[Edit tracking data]
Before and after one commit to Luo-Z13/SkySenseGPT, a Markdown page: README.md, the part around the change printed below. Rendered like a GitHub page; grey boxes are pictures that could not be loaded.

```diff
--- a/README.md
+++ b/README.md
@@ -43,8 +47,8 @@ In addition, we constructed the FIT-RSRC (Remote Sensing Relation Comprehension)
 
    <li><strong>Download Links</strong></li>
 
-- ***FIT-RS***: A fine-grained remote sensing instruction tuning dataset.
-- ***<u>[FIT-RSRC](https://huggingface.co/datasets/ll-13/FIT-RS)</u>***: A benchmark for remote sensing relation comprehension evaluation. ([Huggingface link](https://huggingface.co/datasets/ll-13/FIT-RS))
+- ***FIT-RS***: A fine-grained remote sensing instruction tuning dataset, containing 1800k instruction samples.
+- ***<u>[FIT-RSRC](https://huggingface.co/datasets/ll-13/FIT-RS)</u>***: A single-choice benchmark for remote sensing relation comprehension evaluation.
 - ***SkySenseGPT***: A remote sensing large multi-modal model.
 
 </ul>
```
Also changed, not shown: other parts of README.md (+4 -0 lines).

◆ **Exercise directions**:
An exact copy of all the entries is what's needed; write it out.

◆ **Answer area**:
Before and after one commit to Luo-Z13/SkySenseGPT, a Markdown page: README.md, the part around the change printed below. Rendered like a GitHub page; grey boxes are pictures that could not be loaded.

```diff
--- a/README.md
+++ b/README.md
@@ -43,8 +47,8 @@ In addition, we constructed the FIT-RSRC (Remote Sensing Relation Comprehension)
 
    <li><strong>Download Links</strong></li>
 
-- ***FIT-RS***: A fine-grained remote sensing instruction tuning dataset.
-- ***<u>[FIT-RSRC](https://huggingface.co/datasets/ll-13/FIT-RS)</u>***: A benchmark for remote sensing relation comprehension evaluation. ([Huggingface link](https://huggingface.co/datasets/ll-13/FIT-RS))
+- ***FIT-RS***: A fine-grained remote sensing instruction tuning dataset, containing 1800k instruction samples.
+- ***<u>[FIT-RSRC](https://huggingface.co/datasets/ll-13/FIT-RS)</u>***: A single-choice benchmark for remote sensing relation comprehension evaluation.
 - ***SkySenseGPT***: A remote sensing large multi-modal model.
 
 </ul>
```
Also changed, not shown: other parts of README.md (+4 -0 lines).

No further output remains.